The three council members each represent Libya’s east, west and south regions.

Menfi’s list was elected in a runoff as none of four lists initially proposed secured the required 60% of votes from the delegates in the first round. The mandate came after a relatively close vote: 39 to 34, with one abstention.

Capping a U.N.-led diplomatic process that began in Berlin in January last year, forum delegates began meeting on Monday in an undisclosed location near Geneva, before reducing their selection on Friday to four, then two, and finally one list of candidates for interim prime minister and the council.

The voting took place under the mediation of the U.N. secretary-general’s acting special representative for Libya, Stephanie Williams, in hopes to bring stability to an oil-rich North African country that has been largely lawless since Moammar Gadhafi was toppled and killed in 2011.

“I am pleased to witness this historic moment,” Williams said after the results. “The decision that you have taken today will grow with the passage of time in the collective memory of the Libyan people.”

“Our bet was that you would be able to build a truly Libyan-owned solution, and that is what you have done,” she said, addressing the delegates. “The challenges are not behind you.”

Under outlined steps, Dbeibah must now form a Cabinet and present its program within three weeks. Williams said the interim government must fully support a cease-fire, uphold the election date and launch “a comprehensive national reconciliation process.”

In Washington, U.S. State Department spokesman Ned Price told reporters that the Biden administration fully supports “this outcome of the U.N.-facilitated process that will lead to a stable, secure Libya and elections in December 2021.”

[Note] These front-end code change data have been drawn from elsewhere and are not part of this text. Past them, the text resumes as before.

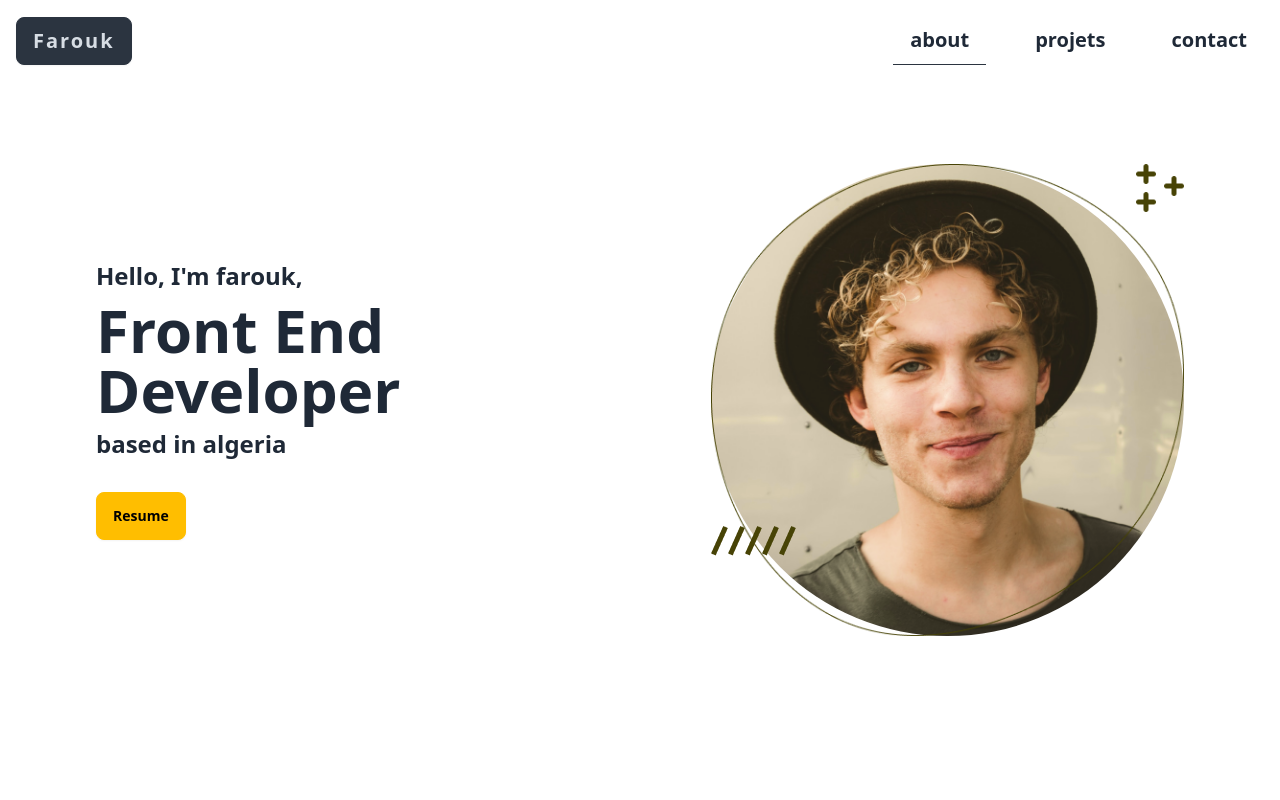
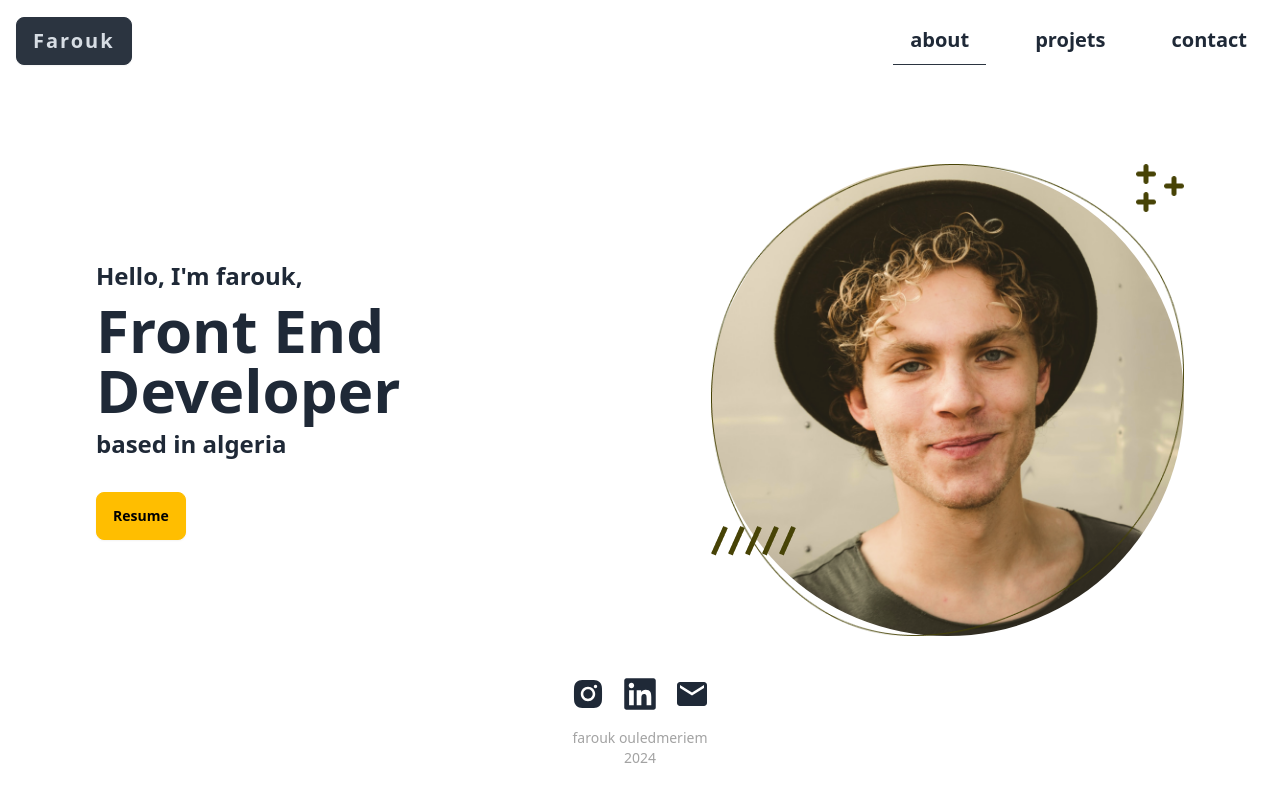
Before and after one commit to faroukq1/personal-portfolio, a React (Vite) app: page / in a window 1280 px wide. Built offline with nearby package versions, Linux system fonts and the light colour scheme.

Commit message:
add social media

```diff
--- a/package.json
+++ b/package.json
@@ -11,7 +11,8 @@
   },
   "dependencies": {
     "react": "^18.3.1",
-    "react-dom": "^18.3.1"
+    "react-dom": "^18.3.1",
+    "react-icons": "^5.3.0"
   },
   "devDependencies": {
     "@eslint/js": "^9.9.0",
--- a/src/component/Hero.tsx
+++ b/src/component/Hero.tsx
@@ -2,9 +2,28 @@ import heroimage from "../assets/heropic.png";
 import reclangle from "../assets/Rectangle 17.png";
 import sqare from "../assets/square.png";
 import vector from "../assets/Vector.png";
+import { AiFillInstagram } from "react-icons/ai";
+import { FaLinkedin } from "react-icons/fa";
+import { MdEmail } from "react-icons/md";
+
+const socialMediaData = [
+  {
+    id: 1,
+    icon: <AiFillInstagram />,
+  },
+  {
+    id: 2,
+    icon: <FaLinkedin />,
+  },
+  {
+    id: 3,
+    icon: <MdEmail />,
+  },
+];
 const Hero = () => {
   return (
-    <div className="container min-h-screen flex items-center justify-between gap-8">
+    <>
+      <div className="container h-screen flex items-center justify-between gap-8">
         <div>
           <div className="grid gap-2">
             <h3 className="font-semibold text-2xl">Hello, I'm farouk,</h3>
@@ -39,7 +58,23 @@ const Hero = () => {
             </div>
           </div>
         </div>
+        <div className="my-4 absolute bottom-0 left-1/2 transform -translate-x-1/2">
+          <ul className="flex gap-4 my-4">
+            {socialMediaData.map((item) => {
+              const { id, icon } = item;
+              return (
+                <span className="text-4xl" key={id}>
+                  {icon}
+                </span>
+              );
+            })}
+          </ul>
+          <p className="my-4 text-sm text-neutral-400 flex flex-col items-center">
+            farouk ouledmeriem <span>{new Date().getFullYear()}</span>
+          </p>
         </div>
+      </div>
+    </>
   );
 };
 
```
Also changed, not shown: 1 other file (tests, documents, lock files or other folders). Lines whose indentation alone changed are shown as unchanged.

Shortly afterward, the U..S., Britain, France, Germany and Italy released a joint statement welcoming the step and urging all of Libya’s factions to work together in support of it. “We call on all current Libyan authorities and actors to ensure a smooth and constructive handover of all competences and duties to the new unified executive authority,” the statement read.

Since 2015, Libya has been divided between two governments, one in the east and another in the west of the country, each backed by a vast array of militias. In April 2019, Khalifa Hifter, a military commander allied with the eastern government, launched an offensive to seize the capital, Tripoli. His campaign failed after 14 months of fighting and last October, the U.N. convinced both parties to sign a cease-fire agreement and embark on a political dialogue.

The list that got the highest number of votes in the previous round — but ultimately lost to the Menfi-Dbeibah list — included Aguila Saleh, the politically savvy speaker of Libya’s eastern parliament who ran to head the council, and Fathi Bashagha, the powerful interior minister in the western government.

On his Twitter page, Bashagha conceded to the winners and hailed the U.N.-mediated electoral process as “the full embodiment of democracy” — and wished the new government success in running the country.

Jalel Harchaoui, an expert on Libya with the Global Initiative against Transnational Organized Crime, said both lists of finalists were “flawed and problematic,” and expressed doubts about a possible reconciliation.

“Hifter and eastern tribes do not feel they are represented. I suspect a profound disappointment in the east,” he said. Such discontent could present a “path to partition,” he said, warning of possible east-west clashes in coming weeks.

At a news conference, Williams said Hifter’s representatives were “in the room today,” and were “amongst those who agreed that they would accept the results of the vote.”

Another key unknown is how the international community — and in particular, as many as nine countries that have backed opposing sides in Libya — will respond to the vote.

U.N. Secretary-General Antonio Guterres called the election “very good news” and “a breakthrough” in the search for peace after nearly 10 years. “Libya is moving in the right direction” and “it is absolutely essential to unify Libya and to move onwards on the way to peace,” he said.

The internationally recognized government in Tripoli has had the backing of Turkey while Hifter has been supported by countries including Egypt, Russia, and the United Arab Emirates.

The voting process was aired live on several Libyan television channels and streamed on the UNTV website.

Guterres welcomed the newly elected leaders’ pledges “to form a government reflecting political pluralism, geographical representation, and its commitment to include no less than 30% of women in executive positions, as well as to ensure the participation of youth.” He appealed to all key Libyan actors to accept the results, and also urged all foreign fighters and mercenaries in the country to withdraw to Tripoli and Benghazi, and then go home.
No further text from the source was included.